The district judge was justified in citing Theriault with contempt for calling the witness a "liar." By representing himself, Theriault was entitled to as much latitude as is enjoyed by counsel vigorously espousing a client's cause. See In re Little, 404 U.S. 553, 92 S.C. 659, 30 L.Ed.2d 708 (1972). But Theriault was not properly espousing his cause when he called the witness a liar. As the district judge observed, his "conduct constituted the implementation of a pre-conceived plan to emulate other disruptive trials and was a provocative deliberate and willful attack upon the administration of justice."2

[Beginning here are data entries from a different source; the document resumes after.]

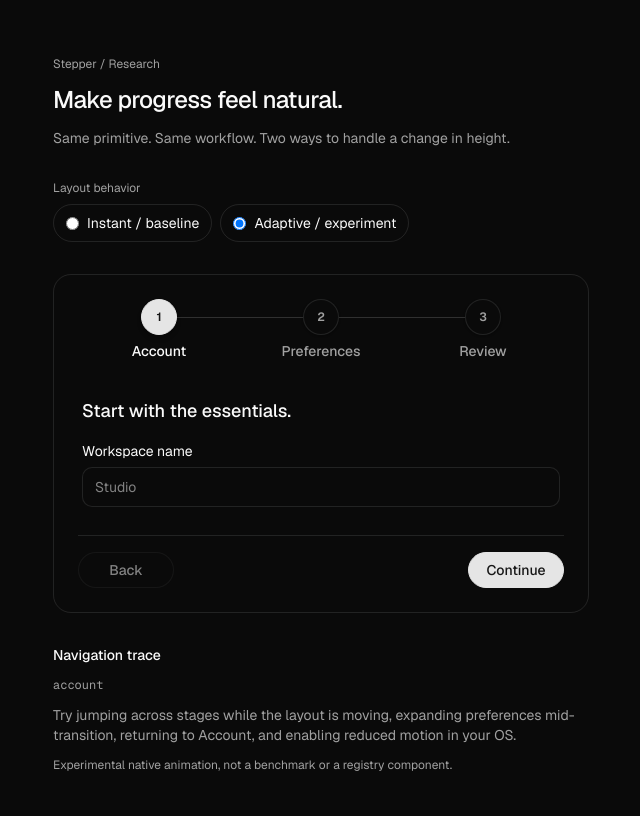
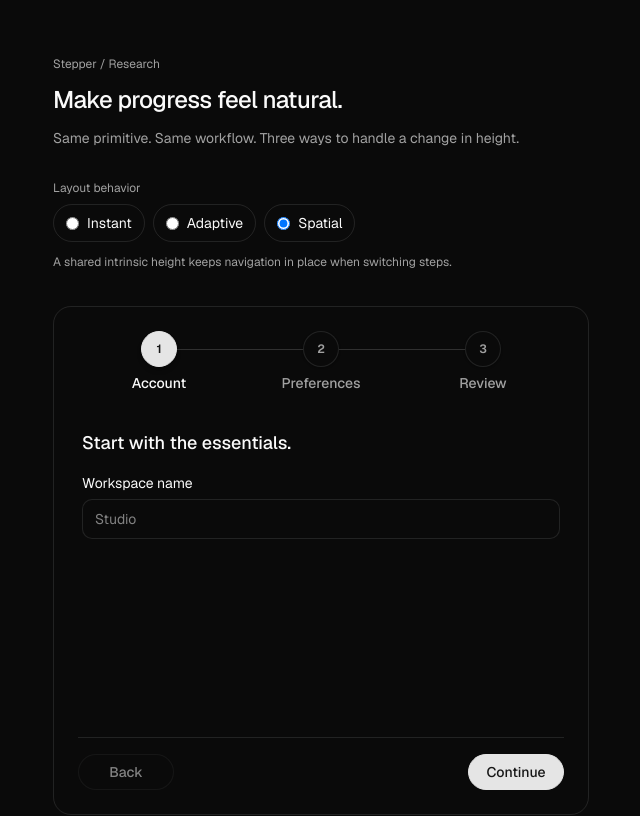
Before and after one commit to francozeta/stepper, a Next.js app: page /drafts/interactions in a window 1280 px wide. Shown: the top 816 px of the page, without its empty margins (319-959 px from the left). Built offline with nearby package versions, Linux system fonts and the light colour scheme.

Commit message:
feat(lab): explore spatial stability with intrinsic panel sizing

```diff
--- a/components/stepper-interaction-lab.tsx
+++ b/components/stepper-interaction-lab.tsx
@@ -9,10 +9,11 @@ import {
 
 const steps = [{ value: "account" }, { value: "preferences" }, { value: "review" }] as const;
 type Stage = (typeof steps)[number]["value"];
+type LayoutMode = "instant" | "adaptive" | "spatial";
 
 // Lab only. Retarget from the in-flight visual height rather than replaying
 // from the last committed height. Keep the actual content in normal flow.
-function AdaptiveHeight({ enabled, children }: { enabled: boolean; children: React.ReactNode }) {
+function AdaptiveHeight({ enabled, spatial, children }: { enabled: boolean; spatial: boolean; children: React.ReactNode }) {
   const outer = React.useRef<HTMLDivElement>(null);
   const inner = React.useRef<HTMLDivElement>(null);
   React.useLayoutEffect(() => {
@@ -56,9 +57,23 @@ function AdaptiveHeight({ enabled, children }: { enabled: boolean; children: Rea
   }, [enabled]);
   return (
     <div ref={outer} className={enabled ? "overflow-clip" : undefined}>
-      <div ref={inner} className="flow-root">{children}</div>
+      <div ref={inner} className={spatial ? "grid min-w-0 grid-cols-1 items-start" : "flow-root"}>{children}</div>
     </div>
   );
+}
+
+// The largest real panel determines the shared grid track. Inactive panels
+// stay in layout for intrinsic sizing, but cannot be read or interacted with.
+function spatialPanel(mode: LayoutMode, stage: Stage, value: Stage): React.ComponentProps<typeof StepperContent> {
+  if (mode !== "spatial") return { value };
+  const inactive = stage !== value;
+  return {
+    value,
+    hidden: false,
+    inert: inactive,
+    "aria-hidden": inactive ? true : undefined,
+    style: { gridArea: "1 / 1", visibility: inactive ? "hidden" : "visible" },
+  };
 }
 
 function Field({ label, ...props }: React.ComponentProps<"input"> & { label: string }) {
@@ -71,7 +86,7 @@ function Field({ label, ...props }: React.ComponentProps<"input"> & { label: str
 }
 
 export function StepperInteractionLab() {
-  const [mode, setMode] = React.useState<"instant" | "adaptive">("adaptive");
+  const [mode, setMode] = React.useState<LayoutMode>("spatial");
   const [stage, setStage] = React.useState<Stage>("account");
   const [name, setName] = React.useState("");
   const [expanded, setExpanded] = React.useState(false);
@@ -88,17 +103,18 @@ export function StepperInteractionLab() {
       <header className="grid gap-3">
         <Link href="/docs" className="w-fit text-xs text-muted-foreground hover:text-foreground">Stepper / Research</Link>
         <h1 className="text-2xl font-medium tracking-tight">Make progress feel natural.</h1>
-        <p className="text-sm text-muted-foreground">Same primitive. Same workflow. Two ways to handle a change in height.</p>
+        <p className="text-sm text-muted-foreground">Same primitive. Same workflow. Three ways to handle a change in height.</p>
       </header>
       <fieldset className="flex flex-wrap gap-2">
         <legend className="mb-2 text-xs text-muted-foreground">Layout behavior</legend>
-        {(["instant", "adaptive"] as const).map((value) => (
+        {(["instant", "adaptive", "spatial"] as const).map((value) => (
           <label key={value} className="flex cursor-pointer items-center gap-2 rounded-full border px-3 py-2 text-sm">
             <input type="radio" name="layout" checked={mode === value} onChange={() => setMode(value)} />
-            {value === "instant" ? "Instant / baseline" : "Adaptive / experiment"}
+            {value === "instant" ? "Instant" : value === "adaptive" ? "Adaptive" : "Spatial"}
           </label>
         ))}
       </fieldset>
+      <p className="-mt-5 text-xs text-muted-foreground" aria-live="polite">{mode === "instant" ? "The panel and controls follow content immediately." : mode === "adaptive" ? "The panel and controls move together with an animated height." : "A shared intrinsic height keeps navigation in place when switching steps."}</p>
       <section className="rounded-2xl border border-border p-4 sm:p-6">
         <Stepper steps={steps} value={stage} onValueChange={navigate}>
           <StepperList>
@@ -106,12 +122,12 @@ export function StepperInteractionLab() {
             <StepperItem value="preferences">Preferences</StepperItem>
             <StepperItem value="review">Review</StepperItem>
           </StepperList>
-          <AdaptiveHeight enabled={mode === "adaptive"}>
-            <StepperContent value="account" keepMounted className="space-y-4 border-0 bg-transparent p-1 shadow-none">
+          <AdaptiveHeight enabled={mode === "adaptive"} spatial={mode === "spatial"}>
+            <StepperContent {...spatialPanel(mode, stage, "account")} keepMounted className="space-y-4 border-0 bg-transparent p-1 shadow-none">
               <h2 className="text-lg font-medium">Start with the essentials.</h2>
               <Field label="Workspace name" value={name} onChange={(event) => setName(event.target.value)} placeholder="Studio" />
             </StepperContent>
-            <StepperContent value="preferences" keepMounted className="space-y-4 border-0 bg-transparent p-1 shadow-none">
+            <StepperContent {...spatialPanel(mode, stage, "preferences")} keepMounted className="space-y-4 border-0 bg-transparent p-1 shadow-none">
               <h2 className="text-lg font-medium">Make it yours.</h2>
               <p className="text-sm text-muted-foreground">Change the content height, then move quickly between stages.</p>
               <Field label="Timezone" placeholder="America/Lima" />
@@ -122,12 +138,12 @@ export function StepperInteractionLab() {
                 <Field label="Default view" />
               </div>
             </StepperContent>
-            <StepperContent value="review" keepMounted className="space-y-4 border-0 bg-transparent p-1 shadow-none">
+            <StepperContent {...spatialPanel(mode, stage, "review")} keepMounted className="space-y-4 border-0 bg-transparent p-1 shadow-none">
               <h2 className="text-lg font-medium">Everything in place.</h2>
               <p className="text-sm text-muted-foreground">Workspace: {name || "Untitled"}</p>
             </StepperContent>
           </AdaptiveHeight>
-          <div className="flex justify-between gap-3 border-t pt-4">
+          <div data-lab-controls className="flex justify-between gap-3 border-t pt-4">
             <StepperPrevious className="rounded-full">Back</StepperPrevious>
             <StepperNext className="rounded-full">Continue</StepperNext>
           </div>
@@ -136,8 +152,8 @@ export function StepperInteractionLab() {
       <section className="grid gap-3 text-sm">
         <h2 className="font-medium">Navigation trace</h2>
         <p className="break-words font-mono text-xs text-muted-foreground">{history.join(" → ")}</p>
-        <p className="text-muted-foreground">Try jumping across stages while the layout is moving, expanding preferences mid-transition, returning to Account, and enabling reduced motion in your OS.</p>
-        <p className="text-xs text-muted-foreground">Experimental native animation, not a benchmark or a registry component.</p>
+        <p className="text-muted-foreground">Try rapid Continue / Back, compare the position of the controls in all three modes, expand preferences, and return to Account. Spatial reserves the tallest current panel, so expanding content or resizing the viewport can still move the controls.</p>
+        <p className="text-xs text-muted-foreground">Experimental native layout and animation, not a benchmark or a registry component. Spatial trades extra whitespace for more predictable control placement.</p>
       </section>
     </main>
   );
```
Also changed, not shown: 2 other files (tests, documents, lock files or other folders).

With respect to Theriault's personal abuse of the district judge in open court and the second contempt citation, we emphasize again what we said in the last Theriault contempt case involving the same district judge:
[W]e repeat our comment in another case involving this same defendant that "the careful, restrained, moderate and responsible way the Judge-who was not then, nor had he been, engaged in an embroilment or running controversy with Appellant-handled this situation which was then interfering with the efficient operation of the court comported with Illinois v. Allen, 1970, 397 U.S. 337, 90 S.Ct. 1057, 25 L.Ed.2d 353 and Mayberry v. Pennsylvania, 1971, 400 U.S. 455, 91 S.Ct. 499, 27 L.Ed.2d 532."
United States v. Theriault, 5 Cir. 1973, 474 F.2d 359, 361.
Rule 18, 5 Cir.; see Isbell Enterprises, Inc. v. Citizens Casualty Company of New York et al., 5 Cir. 1970, 431 F.2d 409, Part I
The first contempt occurred during the cross-examination of Mrs. Louise Hickman, as follows:
BY MR. THERIAULT:
Q. What kind of vitamins were asked from you by me?
A. You requested a vitamin.
Q. Do you recall me requesting any iron pills?
A. Not this visit, you haven't. You requested vitamins.
Q. You have-or have you had a little triangular black pill that is called an iron pill?
A. I have not.
Q. You never had one, a triangular black pill?
Q. And I would say you are a liar.
All right. I hold you in contempt of Court for that remark. You are not on the witness stand.
She gave them to me.
We have no evidence-
I don't care what you-
I sentence you to thirty days in jail; such sentence to run consecutively-
You have already sentenced me-
This morning I overlooked things that you have said and done, but you have no right to address a witness and call that witness a liar.
If they are lying, I do. If I don't then the system is wrong. She is lying. I said, "liar" again. Sentence me for that.
Thirty days is enough to cover both of them.
You didn't want to have this hearing to begin with. You just did it because of reasons you and I only know of.
This thirty days is to run consecutive to any sentence that I have heretofore imposed, or imposed in other cases.
You are changing the sentence now. That's not the way you said it a minute ago.
The second contempt occurred later in the cross-examination of Mrs. Hickman:
Number ten on this list says, "beef stew." Would you tell us your definition of beef stew?
Beef stew is a common thing.
You are talking about a kind of beef stew. I am talking about a hash.
That was not the question you asked.
I asked her what her definition was of beef stew. She said I had a wellrounded menu. I want to know her definition of beef stew.
Go ahead with some other questions, Mr. Theriault.
You can stick the whole G__ d___hearing up your a__.
I hold you in contempt of Court-
F___you and your contempt-
Sixty days, and it is to be served consecutive to any previously imposed by this or some other Court. All right. You may come down.
A hearing? You call this a hearing?
All right. Take him away.
In one communication to the court, Theriault threatened: "Is it going to take another Attica, another 'escape', bloodshed? What is it going to take, Mr. Pittman? You better do something, before defendant does."